Andy Jones is not the usual run-of-the-mill bike restorer; being more interested in what pleases himself than the opinions of club cognoscenti. To that end, his immaculate and meticulously prepared Suzuki GT750 is finished in a colour that was never a factory option. While we're on the subject the front mudguard is wrong as well. The ex-Royal Signals man isn’t bothered in the slightest what people think about his bikes, although thankfully the general consensus is one of great approval.
Andy had lusted after the mighty GT750 back in the 70s but, being strapped for cash, the young army recruit had to settle for the smaller siblings, the GT185 and GT250 twin-cylinder versions. As soon as time allowed, he just had to get a GT750.
Very first time
Events nearly conspired against this move as, at the age of 41, he became a father for the very first time, when daughter Alexandria appeared on the scene and then again a year later when Cleopatra followed her sister into the world. This has slowed down Andy’s restorations slightly, but he now finds himself in the workshop just that little bit later at night once the kids are in bed. Keeping it all in the family, wife Laura helps out with the bikes too, having recently bought Andy a hydraulic bench, a set of expansion chambers and an Arai helmet now painted up in the colours of some bloke called Damon Hill.
Following his unintended restoration of a CB550-4 a few years earlier he stumbled across not one GT but two. Having learnt many lessons from the Honda rebuild he decided that two bikes would be better than one, especially if problems arose electrically or suchlike later on. The common route is that, while one machine rises out of the ashes to perform again, the donor machine often becomes little more than a few pages on eBay. This wasn’t the case with Andy’s Suzuki project, and now both machines are up and running.
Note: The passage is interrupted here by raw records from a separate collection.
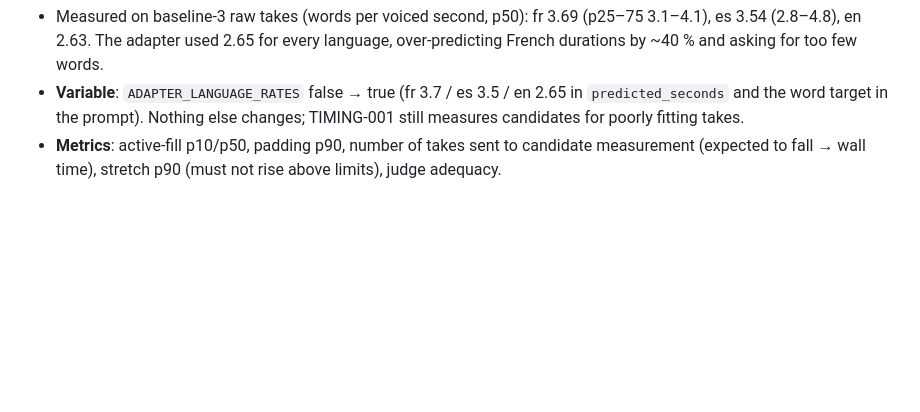
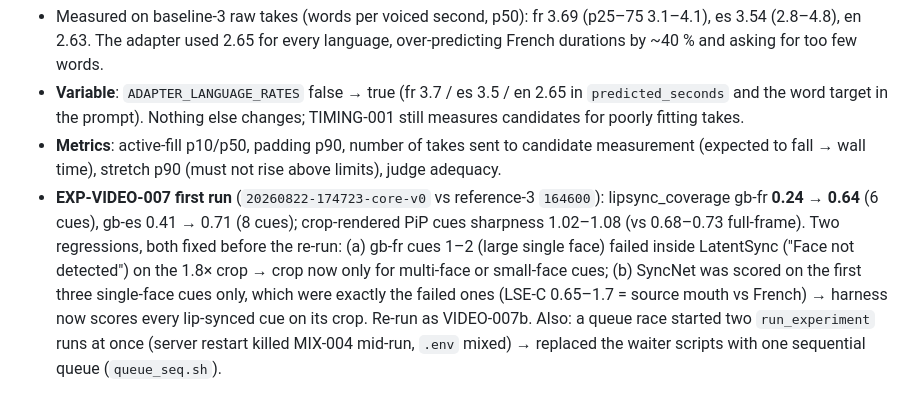
Before and after one commit to bsmith925/Dubline, a Markdown page: eval/experiments.md, the part around the change. Rendered like a GitHub page; blank space fills up the shorter version.

Commit message:
experiments: VIDEO-007 first-run notes; sequential queue

```diff
--- a/eval/experiments.md
+++ b/eval/experiments.md
@@ -179,3 +179,4 @@ Top-5 failure modes after baseline-3 (by tails):
 - Measured on baseline-3 raw takes (words per voiced second, p50): fr 3.69 (p25–75 3.1–4.1), es 3.54 (2.8–4.8), en 2.63. The adapter used 2.65 for every language, over-predicting French durations by ~40 % and asking for too few words.
 - **Variable**: `ADAPTER_LANGUAGE_RATES` false → true (fr 3.7 / es 3.5 / en 2.65 in `predicted_seconds` and the word target in the prompt). Nothing else changes; TIMING-001 still measures candidates for poorly fitting takes.
 - **Metrics**: active-fill p10/p50, padding p90, number of takes sent to candidate measurement (expected to fall → wall time), stretch p90 (must not rise above limits), judge adequacy.
+- **EXP-VIDEO-007 first run** (`20260822-174723-core-v0` vs reference-3 `164600`): lipsync_coverage gb-fr **0.24 → 0.64** (6 cues), gb-es 0.41 → 0.71 (8 cues); crop-rendered PiP cues sharpness 1.02–1.08 (vs 0.68–0.73 full-frame). Two regressions, both fixed before the re-run: (a) gb-fr cues 1–2 (large single face) failed inside LatentSync ("Face not detected") on the 1.8× crop → crop now only for multi-face or small-face cues; (b) SyncNet was scored on the first three single-face cues only, which were exactly the failed ones (LSE-C 0.65–1.7 = source mouth vs French) → harness now scores every lip-synced cue on its crop. Re-run as VIDEO-007b. Also: a queue race started two `run_experiment` runs at once (server restart killed MIX-004 mid-run, `.env` mixed) → replaced the waiter scripts with one sequential queue (`queue_seq.sh`).
```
He sold the second machine to his ex-army pal Paul Kirk as a runner that has since been turned into a rather pretty Dunstall body kitted special.
Andy is quick to point out how crucial the Kettle club has been to these projects with tech support, spares supply and general advice. Without their help he says the project may never have reached fruition. The GT’s gleaming polished alloy engine casings have now received the full-on chrome treatment, as this is one show bike that does get used come rain or shine; Andy currently clocks up in excess of 2000 miles a year on it. Further work to be done includes an upgrade to the braking, involving EBC floating discs and six-pot Pretech calipers, while on the cosmetic front something rather special is planned for the paintwork.